Foreign Policy Blogs

I Will Transmit This Message to Vladimir

“I will transmit this message to Vladimir”, outgoing Russian president Dmitry Medvedev tells Obama at the Nuclear Security Summit in response to the US leader’s candid assurance that he will have a freer hand after being re-elected next November. Perhaps Obama wishes the US elections had the same sort of predictability of outcomes seen in Moscow?

The private chat, picked up surreptitiously by the world’s microphones, became a sensation due to Obama’s premature boast. But it also offered a cringe-worthy contrast between the supreme (over)confidence of the US president and the obsequious smallness of his Russian counterpart, hurrying to consult with Putin on every issue even while he remains nominally in charge.

“‘I understand. I will transmit this information to Vladimir’ – Story of poor Dima’s life”, quipped the British journalist Tom Parfitt on Twitter.

The exchange also reflects a painful geopolitical reality: that, behind the illusion of bipolarity maintained by the nuclear talks, it’s a case of the US doing the talking, and Russia the listening. It’s likely that the planned US missile shield in Europe, which America claims is designed to shield an attack from Iran but which the Putin government claims is actually aimed against Russia, will go ahead sooner or later despite Russian objections.

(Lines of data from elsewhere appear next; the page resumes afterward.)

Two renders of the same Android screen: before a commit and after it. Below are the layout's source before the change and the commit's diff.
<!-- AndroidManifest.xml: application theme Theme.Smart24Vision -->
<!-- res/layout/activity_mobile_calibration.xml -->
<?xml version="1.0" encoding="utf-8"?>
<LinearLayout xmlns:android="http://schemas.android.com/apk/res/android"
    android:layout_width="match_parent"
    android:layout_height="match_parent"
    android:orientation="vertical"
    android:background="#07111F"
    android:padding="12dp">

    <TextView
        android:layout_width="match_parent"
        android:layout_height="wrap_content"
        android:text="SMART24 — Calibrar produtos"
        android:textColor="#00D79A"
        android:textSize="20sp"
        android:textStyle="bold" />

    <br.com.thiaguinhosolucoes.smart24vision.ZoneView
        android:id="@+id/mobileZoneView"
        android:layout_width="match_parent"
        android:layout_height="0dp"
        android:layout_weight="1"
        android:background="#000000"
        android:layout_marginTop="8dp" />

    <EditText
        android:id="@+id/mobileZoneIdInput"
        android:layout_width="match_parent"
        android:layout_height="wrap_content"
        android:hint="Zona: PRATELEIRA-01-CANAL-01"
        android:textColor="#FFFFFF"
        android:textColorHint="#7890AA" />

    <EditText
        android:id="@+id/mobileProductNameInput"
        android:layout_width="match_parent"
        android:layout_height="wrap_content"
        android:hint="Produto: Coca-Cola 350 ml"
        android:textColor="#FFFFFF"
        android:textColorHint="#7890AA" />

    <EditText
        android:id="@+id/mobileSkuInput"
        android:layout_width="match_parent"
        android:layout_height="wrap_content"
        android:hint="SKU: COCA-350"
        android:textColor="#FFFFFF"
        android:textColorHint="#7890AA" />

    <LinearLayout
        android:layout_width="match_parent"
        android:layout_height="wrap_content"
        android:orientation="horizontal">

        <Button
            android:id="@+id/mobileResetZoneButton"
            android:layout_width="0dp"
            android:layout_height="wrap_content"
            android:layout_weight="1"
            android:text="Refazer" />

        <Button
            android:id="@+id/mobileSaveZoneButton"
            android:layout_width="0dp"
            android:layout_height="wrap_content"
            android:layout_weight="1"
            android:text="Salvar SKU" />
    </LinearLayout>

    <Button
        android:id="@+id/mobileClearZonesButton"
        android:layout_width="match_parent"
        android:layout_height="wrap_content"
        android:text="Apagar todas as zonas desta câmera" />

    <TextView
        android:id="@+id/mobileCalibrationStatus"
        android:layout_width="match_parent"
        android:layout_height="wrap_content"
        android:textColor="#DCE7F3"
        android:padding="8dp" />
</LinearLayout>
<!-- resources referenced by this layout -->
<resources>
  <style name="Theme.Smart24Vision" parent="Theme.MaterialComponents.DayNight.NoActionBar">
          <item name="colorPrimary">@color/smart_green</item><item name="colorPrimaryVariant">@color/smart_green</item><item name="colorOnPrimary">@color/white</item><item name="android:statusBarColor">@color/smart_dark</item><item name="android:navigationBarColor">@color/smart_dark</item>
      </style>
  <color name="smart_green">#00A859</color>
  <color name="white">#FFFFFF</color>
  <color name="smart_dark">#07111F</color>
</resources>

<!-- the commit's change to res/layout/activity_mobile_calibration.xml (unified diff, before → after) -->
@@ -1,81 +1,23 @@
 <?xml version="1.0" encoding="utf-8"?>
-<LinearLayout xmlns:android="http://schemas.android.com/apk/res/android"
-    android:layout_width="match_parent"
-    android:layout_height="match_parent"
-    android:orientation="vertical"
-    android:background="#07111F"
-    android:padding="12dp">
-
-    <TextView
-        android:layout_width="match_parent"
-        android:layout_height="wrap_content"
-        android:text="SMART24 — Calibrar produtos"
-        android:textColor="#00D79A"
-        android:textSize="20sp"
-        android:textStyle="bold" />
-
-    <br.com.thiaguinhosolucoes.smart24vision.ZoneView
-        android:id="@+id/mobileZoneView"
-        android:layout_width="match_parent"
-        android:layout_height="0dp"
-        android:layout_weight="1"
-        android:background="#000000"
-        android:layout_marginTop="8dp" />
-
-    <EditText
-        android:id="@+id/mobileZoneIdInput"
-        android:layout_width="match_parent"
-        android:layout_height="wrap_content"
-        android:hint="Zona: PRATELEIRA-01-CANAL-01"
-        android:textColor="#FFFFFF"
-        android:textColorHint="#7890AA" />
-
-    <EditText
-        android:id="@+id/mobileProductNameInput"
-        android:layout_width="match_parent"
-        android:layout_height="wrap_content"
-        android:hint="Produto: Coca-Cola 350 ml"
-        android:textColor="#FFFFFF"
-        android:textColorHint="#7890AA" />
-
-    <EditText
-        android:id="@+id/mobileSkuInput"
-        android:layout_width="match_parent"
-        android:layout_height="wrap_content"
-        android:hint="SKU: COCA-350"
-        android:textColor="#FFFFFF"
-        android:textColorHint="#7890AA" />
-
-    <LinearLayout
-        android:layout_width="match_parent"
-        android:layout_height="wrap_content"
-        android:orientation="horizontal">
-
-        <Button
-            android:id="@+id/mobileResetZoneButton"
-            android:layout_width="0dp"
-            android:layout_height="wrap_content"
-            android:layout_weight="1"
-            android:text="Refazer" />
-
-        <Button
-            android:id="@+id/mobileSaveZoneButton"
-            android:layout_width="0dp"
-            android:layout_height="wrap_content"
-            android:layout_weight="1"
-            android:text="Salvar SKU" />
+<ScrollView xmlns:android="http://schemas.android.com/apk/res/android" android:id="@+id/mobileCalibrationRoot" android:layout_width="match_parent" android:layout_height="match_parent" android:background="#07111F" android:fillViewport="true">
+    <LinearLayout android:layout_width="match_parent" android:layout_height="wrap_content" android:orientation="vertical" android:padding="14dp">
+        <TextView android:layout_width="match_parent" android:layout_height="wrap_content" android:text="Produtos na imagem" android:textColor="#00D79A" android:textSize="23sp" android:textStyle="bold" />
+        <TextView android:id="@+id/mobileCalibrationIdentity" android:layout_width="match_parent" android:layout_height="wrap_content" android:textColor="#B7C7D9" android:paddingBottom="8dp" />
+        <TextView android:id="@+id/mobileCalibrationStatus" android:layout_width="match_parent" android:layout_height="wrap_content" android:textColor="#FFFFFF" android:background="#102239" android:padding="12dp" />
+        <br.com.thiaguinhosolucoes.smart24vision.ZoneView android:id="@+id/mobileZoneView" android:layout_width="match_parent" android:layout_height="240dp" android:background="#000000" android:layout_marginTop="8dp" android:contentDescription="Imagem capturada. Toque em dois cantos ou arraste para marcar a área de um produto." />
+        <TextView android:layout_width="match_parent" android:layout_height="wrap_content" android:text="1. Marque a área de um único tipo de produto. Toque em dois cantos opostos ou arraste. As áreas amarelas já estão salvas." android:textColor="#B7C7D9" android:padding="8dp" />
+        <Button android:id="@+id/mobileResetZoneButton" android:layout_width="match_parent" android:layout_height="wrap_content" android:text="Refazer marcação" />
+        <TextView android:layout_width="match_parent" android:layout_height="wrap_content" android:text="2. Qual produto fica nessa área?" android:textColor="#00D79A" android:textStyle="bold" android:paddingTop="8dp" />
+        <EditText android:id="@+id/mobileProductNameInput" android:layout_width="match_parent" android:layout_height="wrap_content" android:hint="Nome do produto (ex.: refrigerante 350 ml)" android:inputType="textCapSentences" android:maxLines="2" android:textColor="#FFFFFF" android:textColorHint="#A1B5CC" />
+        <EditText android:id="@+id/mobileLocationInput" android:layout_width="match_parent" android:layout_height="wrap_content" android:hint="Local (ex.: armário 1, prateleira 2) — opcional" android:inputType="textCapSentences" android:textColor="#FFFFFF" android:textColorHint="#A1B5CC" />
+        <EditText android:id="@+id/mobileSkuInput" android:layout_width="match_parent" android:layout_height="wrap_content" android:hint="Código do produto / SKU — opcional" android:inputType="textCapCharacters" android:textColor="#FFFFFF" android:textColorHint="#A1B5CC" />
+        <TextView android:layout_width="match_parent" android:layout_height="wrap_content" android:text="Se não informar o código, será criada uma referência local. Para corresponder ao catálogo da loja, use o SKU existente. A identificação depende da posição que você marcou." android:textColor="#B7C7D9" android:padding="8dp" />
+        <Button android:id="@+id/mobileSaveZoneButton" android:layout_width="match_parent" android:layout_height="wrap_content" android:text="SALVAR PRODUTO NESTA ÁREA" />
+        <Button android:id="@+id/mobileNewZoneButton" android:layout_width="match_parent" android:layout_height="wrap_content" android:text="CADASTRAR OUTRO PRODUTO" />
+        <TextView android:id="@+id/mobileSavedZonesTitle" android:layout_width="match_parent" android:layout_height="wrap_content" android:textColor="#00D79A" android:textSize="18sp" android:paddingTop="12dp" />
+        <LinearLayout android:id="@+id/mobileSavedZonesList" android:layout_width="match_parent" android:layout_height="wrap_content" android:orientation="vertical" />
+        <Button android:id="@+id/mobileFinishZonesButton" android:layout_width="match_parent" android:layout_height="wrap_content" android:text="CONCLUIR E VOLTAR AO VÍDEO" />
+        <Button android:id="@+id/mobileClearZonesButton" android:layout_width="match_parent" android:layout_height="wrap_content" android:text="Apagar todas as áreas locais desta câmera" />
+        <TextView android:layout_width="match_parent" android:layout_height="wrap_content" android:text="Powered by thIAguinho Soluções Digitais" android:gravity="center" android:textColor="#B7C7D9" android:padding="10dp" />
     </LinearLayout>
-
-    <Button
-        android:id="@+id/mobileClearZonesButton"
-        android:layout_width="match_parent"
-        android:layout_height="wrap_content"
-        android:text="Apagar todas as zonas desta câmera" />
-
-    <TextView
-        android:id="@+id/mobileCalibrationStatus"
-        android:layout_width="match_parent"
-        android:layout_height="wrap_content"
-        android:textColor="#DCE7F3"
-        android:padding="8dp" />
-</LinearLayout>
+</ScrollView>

As with the last few major international negotiations – over Iraq, Afghanistan, Libya and now Syria – Russia’s strong rhetoric is likely to precede eventually acquiescing to the West or being over-ruled altogether.

  • Zeke

    Give Obama and Medvedev a break when it comes to missile defense.

    While there is no denying US President Obama and Russian President Medvedev’s remarks at last month’s Nuclear Security Summit in Seoul were both political gaffes, the encounter was not an example of an over-confident US president strong-arming an obsequious Russian president on missile defense as Mr Nikitin suggested. The exchange merely represented some realities of the current US-Russian dynamic and could signal a shift to a more cooperative foreign policy strategy.

    Bipolarity in nuclear talks is not an illusion as Mr. Nikitin proposed. The US and Russia maintain larger nuclear arsenals than any other countries in the world and have signed several bilateral treaties in an effort to limit their size, scope, and location; the most recent of which is the “New START” treaty that went into effect on January 26, 2011. Despite the fact that Russia’s conventional military force is a shadow of its former Soviet self, its nuclear arsenal is still singularly capable of maintaining strategic balance with the US. Bipolarity is therefore a reality of nuclear discussions between the US and Russia, not an illusion.

    The bipolar nuclear balance is unquestionably why ballistic missile defense (BMD) is such an important foreign policy issue for the US and Russian Presidents. Although the size of the US and NATO-proposed BMD systems in Europe are incapable of upsetting the strategic balance of power with Russia, neither side can back down on the issue without receiving a significant amount of political backlash. If the US acquiesced on the BMD issue, the US President would almost certainly face domestic criticism from right-wing conservatives and international criticism from Eastern European countries who could lose faith in the security guarantees of the West. If the Russian President backs down, he would likely face serious domestic criticism from hardliners in the State Duma. More importantly, some could view capitulation on missile defense as evidence of a potentially weak Russian executive. Weakness is something the Russian President cannot afford in light of Russia’s shifting political landscape and recent anti-Kremlin protests, which reportedly sent more than 100,000 Moscow residents to the streets. To complicate matters, at the time of the Nuclear Security summit, President Obama was just over six months from an election and President Medvedev was just over one month away from turning the Russian Presidency over to Vladimir Putin.

    In light of these issues, President Obama and President Medvedev’s exchange at the Nuclear Security Summit simply represented the realities of the current US-Russian dynamic on missile defense. Instead of viewing the incident as evidence of an over-confident President Obama attempting to strong arm a subservient President Medvedev, the watchful analyst would view it with cautious optimism as a shift away from the traditional power balancing strategies of both sides. Without question, the next milestone to watch will be the NATO summit in Chicago, May 20-21, 2012. While the summit is unlikely to produce an overarching solution to the BMD issue, the declarations and press releases from the summit will indicate if the next US President and returning Russian President will be able to pursue a more cooperative strategy on missile defense.


Vadim Nikitin
Vadim Nikitin

Vadim Nikitin was born in Murmansk, Russia and grew up there and in Britain. He graduated from Harvard University with a thesis on American democracy promotion in Russia. Vadim's articles about Russia have appeared in The Nation, Dissent Magazine, and The Moscow Times. He is currently researching a comparative study of post-Soviet and post-Apartheid nostalgia.
Areas of Focus:
USSR; US-Russia Relations; Culture and Society; Media; Civil Society; Politics; Espionage; Oligarchs